## EXCERPTED DATA

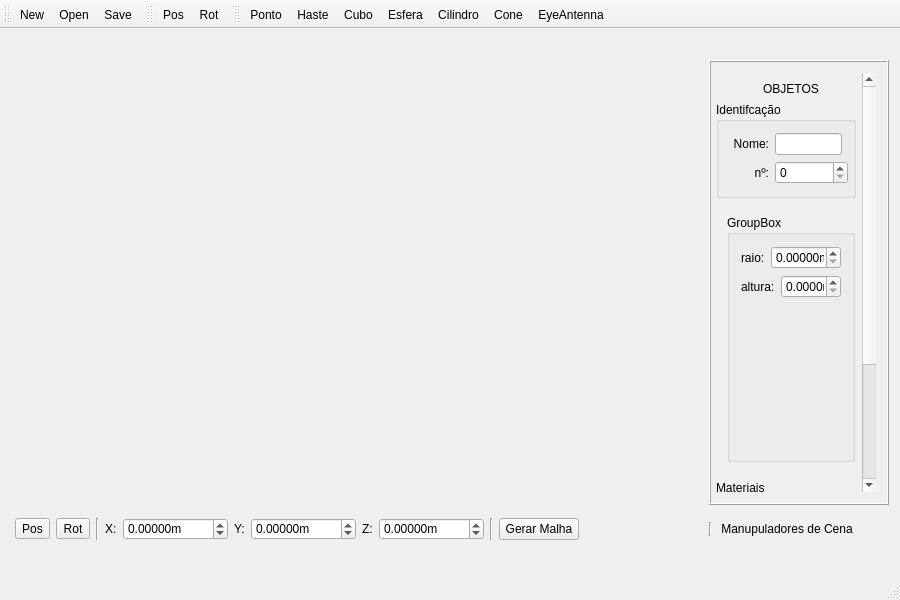
pvmocbel/Lane3dViewer, file final_Interface/mainwindow.ui: the form before one commit.
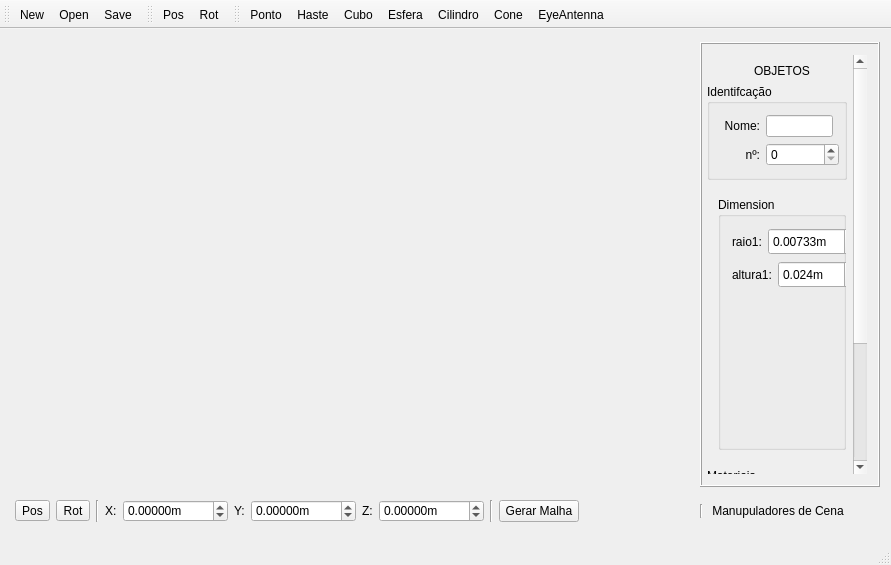
The form after the commit.

What changed in the file:
```diff
--- a/final_Interface/mainwindow.ui
+++ b/final_Interface/mainwindow.ui
@@ -6,15 +6,15 @@
    <rect>
     <x>0</x>
     <y>0</y>
-    <width>900</width>
-    <height>600</height>
+    <width>891</width>
+    <height>565</height>
    </rect>
   </property>
   <property name="windowTitle">
    <string>MainWindow</string>
   </property>
   <widget class="QWidget" name="centralWidget">
-   <layout class="QGridLayout" name="gridLayout">
+   <layout class="QGridLayout" name="gridLayout_6">
     <item row="0" column="0">
      <layout class="QGridLayout" name="grid_Interface">
       <item row="0" column="1">
@@ -372,7 +372,7 @@
              <property name="geometry">
               <rect>
                <x>0</x>
-               <y>0</y>
+               <y>-103</y>
                <width>150</width>
                <height>611</height>
               </rect>
@@ -1468,46 +1468,67 @@
                   <item row="0" column="0">
                    <widget class="QGroupBox" name="groupBox_3">
                     <property name="title">
-                     <string>GroupBox</string>
+                     <string>Dimension</string>
                     </property>
-                    <layout class="QGridLayout" name="gridLayout_6">
+                    <layout class="QGridLayout" name="gridLayout">
                      <item row="0" column="0">
                       <widget class="QLabel" name="label_15">
                        <property name="text">
-                        <string>raio:</string>
+                        <string>raio1:</string>
                        </property>
                       </widget>
                      </item>
                      <item row="0" column="1" colspan="2">
-                      <widget class="QDoubleSpinBox" name="raio_eye_antenna">
+                      <widget class="QDoubleSpinBox" name="raio_cone_eye_antenna">
                        <property name="sizePolicy">
                         <sizepolicy hsizetype="Minimum" vsizetype="Fixed">
                          <horstretch>0</horstretch>
                          <verstretch>0</verstretch>
                         </sizepolicy>
                        </property>
+                       <property name="minimumSize">
+                        <size>
+                         <width>91</width>
+                         <height>27</height>
+                        </size>
+                       </property>
                        <property name="suffix">
                         <string>m</string>
                        </property>
                        <property name="decimals">
                         <number>5</number>
                        </property>
+                       <property name="value">
+                        <double>0.007330000000000</double>
+                       </property>
                       </widget>
                      </item>
                      <item row="1" column="0" colspan="2">
                       <widget class="QLabel" name="label_16">
                        <property name="text">
-                        <string>altura:</string>
+                        <string>altura1:</string>
                        </property>
                       </widget>
                      </item>
                      <item row="1" column="2">
-                      <widget class="QDoubleSpinBox" name="height_eye_antenna">
+                      <widget class="QDoubleSpinBox" name="height_cone_eye_antenna">
+                       <property name="minimumSize">
+                        <size>
+                         <width>81</width>
+                         <height>27</height>
+                        </size>
+                       </property>
                        <property name="suffix">
                         <string>m</string>
                        </property>
                        <property name="decimals">
-                        <number>4</number>
+                        <number>3</number>
+                       </property>
+                       <property name="singleStep">
+                        <double>0.001000000000000</double>
+                       </property>
+                       <property name="value">
+                        <double>0.024000000000000</double>
                        </property>
                       </widget>
                      </item>
@@ -1518,7 +1539,7 @@
                        </property>
                        <property name="sizeHint" stdset="0">
                         <size>
-                         <width>20</width>
+                         <width>48</width>
                          <height>148</height>
                         </size>
                        </property>
```
Left out of the diff: 139 changed lines with no effect on the pictures.
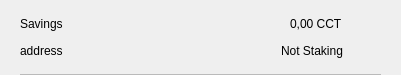
Qt form src/qt/concrete/forms/csrow.ui (CONCRETE-Project/CONCRETE) before a commit.
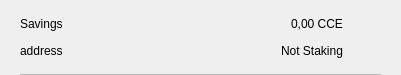
The same form after that commit. Icons and pictures are not drawn.

Diff of the .ui file:
```diff
--- a/src/qt/concrete/forms/csrow.ui
+++ b/src/qt/concrete/forms/csrow.ui
@@ -102,7 +102,7 @@
            <item>
             <widget class="QLabel" name="labelAmount">
              <property name="text">
-              <string>0,00 CCT</string>
+              <string>0,00 CCE</string>
              </property>
             </widget>
            </item>
```
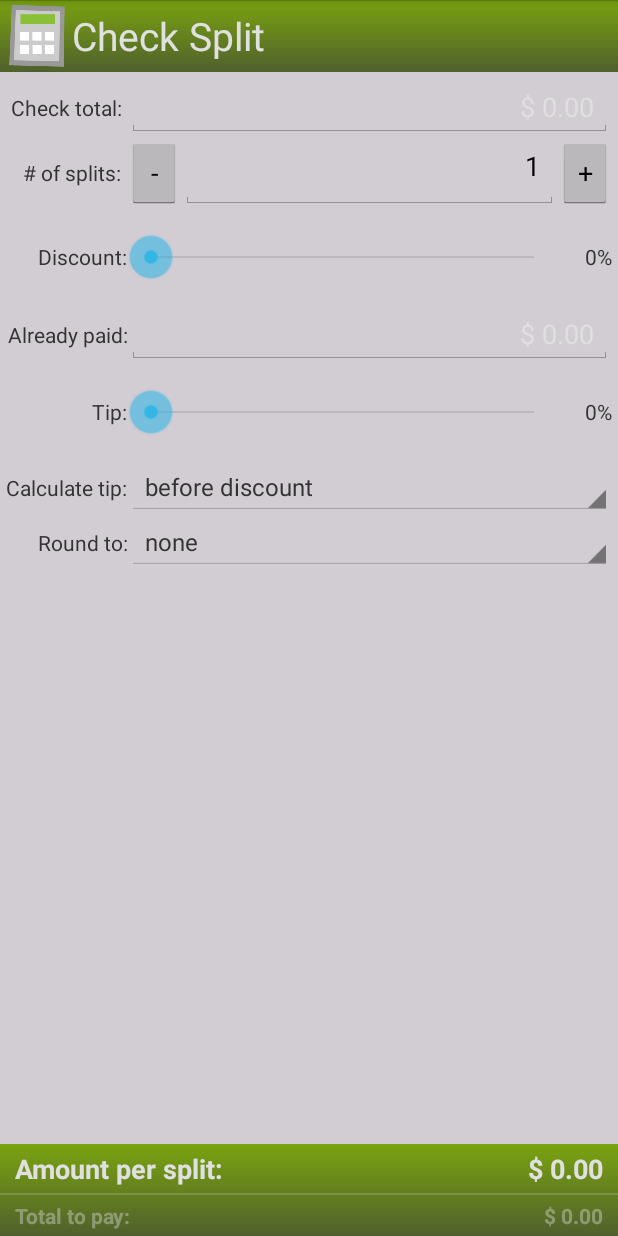
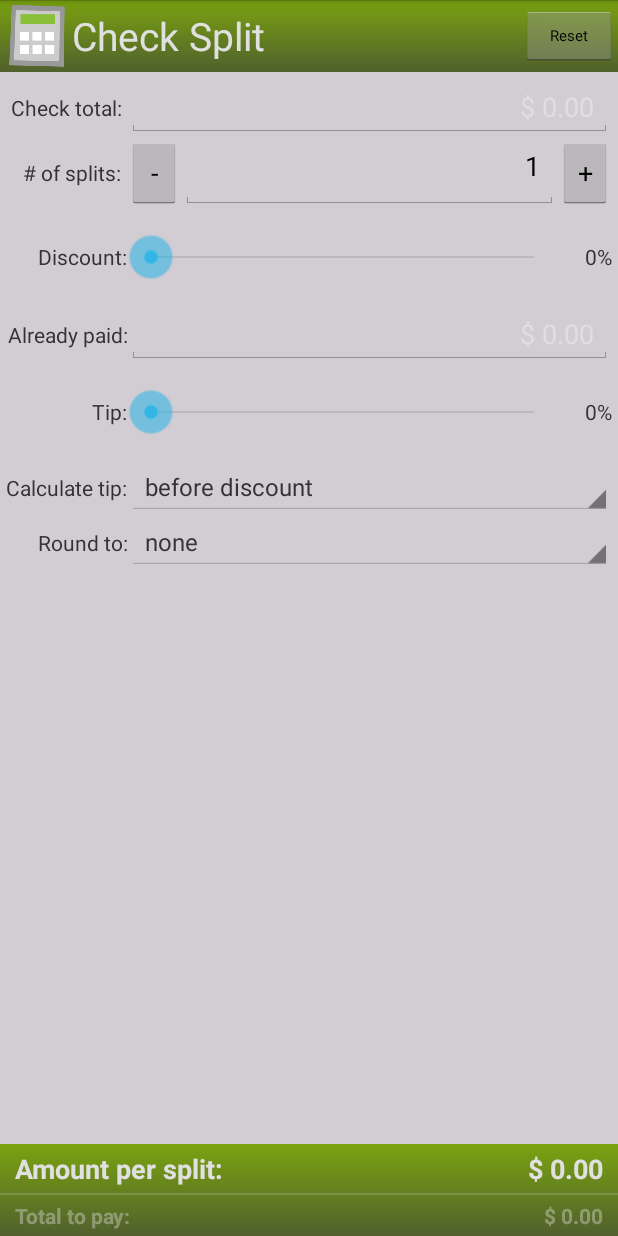
Before and after one commit to axelitus/android-CheckSplit, an Android app: the screen it shows after launch (MainActivity), on a phone screen of 412 x 824 dp. Run offline under Robolectric (Android 15) with nearby library versions, the phone set to English and light mode, and no system bars.

Commit message:
Placed new functionality: reset button. It is not 100% done yet though.

```diff
--- a/CheckSplit/src/main/java/mx/axdev/android/checksplit/MainActivity.java
+++ b/CheckSplit/src/main/java/mx/axdev/android/checksplit/MainActivity.java
@@ -36,6 +36,7 @@ public class MainActivity extends Activity {
     // endregion
 
     // region Buttons
+    protected Button btn_reset;
     protected Button btn_split_count_minus;
     protected Button btn_split_count_plus;
     // endregion
@@ -103,6 +104,7 @@ public class MainActivity extends Activity {
     }
 
     protected void register_widgets() {
+        this.btn_reset = (Button) findViewById(R.id.main_btn_reset);
         this.txt_check_total = (EditText) findViewById(R.id.main_txt_check_total);
         this.btn_split_count_minus = (Button) findViewById(R.id.main_btn_split_minus);
         this.txt_split_count = (EditText) findViewById(R.id.main_txt_split_count);
@@ -147,6 +149,18 @@ public class MainActivity extends Activity {
     }
 
     protected void setup_listeners() {
+        // region btn_reset
+        this.btn_reset.setOnClickListener(new View.OnClickListener() {
+            @Override
+            public void onClick(View v) {
+                engine.reset();
+                display_results();
+
+                // ToDo: set the widgets to the value of the engine
+            }
+        });
+        // endregion
+
         // region txt_check_total
         this.txt_check_total.addTextChangedListener(new TextWatcher() {
             @Override
--- a/CheckSplit/src/main/res/layout/activity_main.xml
+++ b/CheckSplit/src/main/res/layout/activity_main.xml
@@ -18,13 +18,13 @@
         <TableLayout
                 android:layout_width="fill_parent"
                 android:layout_height="wrap_content"
-                android:layout_gravity="center"
-                android:stretchColumns="1">
+                android:stretchColumns="1,2">
 
             <TableRow
                     android:layout_width="fill_parent"
                     android:layout_height="fill_parent"
-                    android:background="@drawable/title_gradient">
+                    android:background="@drawable/title_gradient"
+                    >
 
                 <ImageView
                         android:layout_width="wrap_content"
@@ -32,7 +32,8 @@
                         android:id="@+id/main_img_title_icon"
                         android:layout_column="0"
                         android:src="@drawable/ic_launcher"
-                        android:contentDescription="@string/app_icon_content_description"/>
+                        android:contentDescription="@string/app_icon_content_description"
+                        android:layout_gravity="center"/>
 
                 <TextView
                         android:layout_width="wrap_content"
@@ -43,6 +44,15 @@
                         android:textSize="26sp"
                         android:textColor="@color/main_title_text"
                         android:layout_gravity="center_vertical"/>
+
+                <Button
+                        android:layout_width="wrap_content"
+                        android:layout_height="40dp"
+                        android:id="@+id/main_btn_reset"
+                        android:layout_gravity="center_vertical|right"
+                        android:text="@string/main_reset"
+                        android:textSize="10sp"
+                        />
             </TableRow>
         </TableLayout>
 
--- a/CheckSplit/src/main/res/values/strings.xml
+++ b/CheckSplit/src/main/res/values/strings.xml
@@ -24,6 +24,7 @@
     <string name="main_calculate_tip">Calculate tip:</string>
     <string name="main_round_to">Round to:</string>
     <string name="main_split_count_default_value">1</string>
+    <string name="main_reset">Reset</string>
 
     <string-array name="calculate_tip_options">
         <item>before discount</item>
```
Also changed, not shown: CheckSplit/src/main/java/mx/axdev/android/checksplit/Engine.java (+13 -0 lines).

## ABOUT THIS TASK
Give back each entry exactly as it appears, with no pictures.

## RESULT BELOW
pvmocbel/Lane3dViewer, file final_Interface/mainwindow.ui: the form before one commit.
The form after the commit.

What changed in the file:
```diff
--- a/final_Interface/mainwindow.ui
+++ b/final_Interface/mainwindow.ui
@@ -6,15 +6,15 @@
    <rect>
     <x>0</x>
     <y>0</y>
-    <width>900</width>
-    <height>600</height>
+    <width>891</width>
+    <height>565</height>
    </rect>
   </property>
   <property name="windowTitle">
    <string>MainWindow</string>
   </property>
   <widget class="QWidget" name="centralWidget">
-   <layout class="QGridLayout" name="gridLayout">
+   <layout class="QGridLayout" name="gridLayout_6">
     <item row="0" column="0">
      <layout class="QGridLayout" name="grid_Interface">
       <item row="0" column="1">
@@ -372,7 +372,7 @@
              <property name="geometry">
               <rect>
                <x>0</x>
-               <y>0</y>
+               <y>-103</y>
                <width>150</width>
                <height>611</height>
               </rect>
@@ -1468,46 +1468,67 @@
                   <item row="0" column="0">
                    <widget class="QGroupBox" name="groupBox_3">
                     <property name="title">
-                     <string>GroupBox</string>
+                     <string>Dimension</string>
                     </property>
-                    <layout class="QGridLayout" name="gridLayout_6">
+                    <layout class="QGridLayout" name="gridLayout">
                      <item row="0" column="0">
                       <widget class="QLabel" name="label_15">
                        <property name="text">
-                        <string>raio:</string>
+                        <string>raio1:</string>
                        </property>
                       </widget>
                      </item>
                      <item row="0" column="1" colspan="2">
-                      <widget class="QDoubleSpinBox" name="raio_eye_antenna">
+                      <widget class="QDoubleSpinBox" name="raio_cone_eye_antenna">
                        <property name="sizePolicy">
                         <sizepolicy hsizetype="Minimum" vsizetype="Fixed">
                          <horstretch>0</horstretch>
                          <verstretch>0</verstretch>
                         </sizepolicy>
                        </property>
+                       <property name="minimumSize">
+                        <size>
+                         <width>91</width>
+                         <height>27</height>
+                        </size>
+                       </property>
                        <property name="suffix">
                         <string>m</string>
                        </property>
                        <property name="decimals">
                         <number>5</number>
                        </property>
+                       <property name="value">
+                        <double>0.007330000000000</double>
+                       </property>
                       </widget>
                      </item>
                      <item row="1" column="0" colspan="2">
                       <widget class="QLabel" name="label_16">
                        <property name="text">
-                        <string>altura:</string>
+                        <string>altura1:</string>
                        </property>
                       </widget>
                      </item>
                      <item row="1" column="2">
-                      <widget class="QDoubleSpinBox" name="height_eye_antenna">
+                      <widget class="QDoubleSpinBox" name="height_cone_eye_antenna">
+                       <property name="minimumSize">
+                        <size>
+                         <width>81</width>
+                         <height>27</height>
+                        </size>
+                       </property>
                        <property name="suffix">
                         <string>m</string>
                        </property>
                        <property name="decimals">
-                        <number>4</number>
+                        <number>3</number>
+                       </property>
+                       <property name="singleStep">
+                        <double>0.001000000000000</double>
+                       </property>
+                       <property name="value">
+                        <double>0.024000000000000</double>
                        </property>
                       </widget>
                      </item>
@@ -1518,7 +1539,7 @@
                        </property>
                        <property name="sizeHint" stdset="0">
                         <size>
-                         <width>20</width>
+                         <width>48</width>
                          <height>148</height>
                         </size>
                        </property>
```
Left out of the diff: 139 changed lines with no effect on the pictures.
Qt form src/qt/concrete/forms/csrow.ui (CONCRETE-Project/CONCRETE) before a commit.
The same form after that commit. Icons and pictures are not drawn.

Diff of the .ui file:
```diff
--- a/src/qt/concrete/forms/csrow.ui
+++ b/src/qt/concrete/forms/csrow.ui
@@ -102,7 +102,7 @@
            <item>
             <widget class="QLabel" name="labelAmount">
              <property name="text">
-              <string>0,00 CCT</string>
+              <string>0,00 CCE</string>
              </property>
             </widget>
            </item>
```
Before and after one commit to axelitus/android-CheckSplit, an Android app: the screen it shows after launch (MainActivity), on a phone screen of 412 x 824 dp. Run offline under Robolectric (Android 15) with nearby library versions, the phone set to English and light mode, and no system bars.

Commit message:
Placed new functionality: reset button. It is not 100% done yet though.

```diff
--- a/CheckSplit/src/main/java/mx/axdev/android/checksplit/MainActivity.java
+++ b/CheckSplit/src/main/java/mx/axdev/android/checksplit/MainActivity.java
@@ -36,6 +36,7 @@ public class MainActivity extends Activity {
     // endregion
 
     // region Buttons
+    protected Button btn_reset;
     protected Button btn_split_count_minus;
     protected Button btn_split_count_plus;
     // endregion
@@ -103,6 +104,7 @@ public class MainActivity extends Activity {
     }
 
     protected void register_widgets() {
+        this.btn_reset = (Button) findViewById(R.id.main_btn_reset);
         this.txt_check_total = (EditText) findViewById(R.id.main_txt_check_total);
         this.btn_split_count_minus = (Button) findViewById(R.id.main_btn_split_minus);
         this.txt_split_count = (EditText) findViewById(R.id.main_txt_split_count);
@@ -147,6 +149,18 @@ public class MainActivity extends Activity {
     }
 
     protected void setup_listeners() {
+        // region btn_reset
+        this.btn_reset.setOnClickListener(new View.OnClickListener() {
+            @Override
+            public void onClick(View v) {
+                engine.reset();
+                display_results();
+
+                // ToDo: set the widgets to the value of the engine
+            }
+        });
+        // endregion
+
         // region txt_check_total
         this.txt_check_total.addTextChangedListener(new TextWatcher() {
             @Override
--- a/CheckSplit/src/main/res/layout/activity_main.xml
+++ b/CheckSplit/src/main/res/layout/activity_main.xml
@@ -18,13 +18,13 @@
         <TableLayout
                 android:layout_width="fill_parent"
                 android:layout_height="wrap_content"
-                android:layout_gravity="center"
-                android:stretchColumns="1">
+                android:stretchColumns="1,2">
 
             <TableRow
                     android:layout_width="fill_parent"
                     android:layout_height="fill_parent"
-                    android:background="@drawable/title_gradient">
+                    android:background="@drawable/title_gradient"
+                    >
 
                 <ImageView
                         android:layout_width="wrap_content"
@@ -32,7 +32,8 @@
                         android:id="@+id/main_img_title_icon"
                         android:layout_column="0"
                         android:src="@drawable/ic_launcher"
-                        android:contentDescription="@string/app_icon_content_description"/>
+                        android:contentDescription="@string/app_icon_content_description"
+                        android:layout_gravity="center"/>
 
                 <TextView
                         android:layout_width="wrap_content"
@@ -43,6 +44,15 @@
                         android:textSize="26sp"
                         android:textColor="@color/main_title_text"
                         android:layout_gravity="center_vertical"/>
+
+                <Button
+                        android:layout_width="wrap_content"
+                        android:layout_height="40dp"
+                        android:id="@+id/main_btn_reset"
+                        android:layout_gravity="center_vertical|right"
+                        android:text="@string/main_reset"
+                        android:textSize="10sp"
+                        />
             </TableRow>
         </TableLayout>
 
--- a/CheckSplit/src/main/res/values/strings.xml
+++ b/CheckSplit/src/main/res/values/strings.xml
@@ -24,6 +24,7 @@
     <string name="main_calculate_tip">Calculate tip:</string>
     <string name="main_round_to">Round to:</string>
     <string name="main_split_count_default_value">1</string>
+    <string name="main_reset">Reset</string>
 
     <string-array name="calculate_tip_options">
         <item>before discount</item>
```
Also changed, not shown: CheckSplit/src/main/java/mx/axdev/android/checksplit/Engine.java (+13 -0 lines).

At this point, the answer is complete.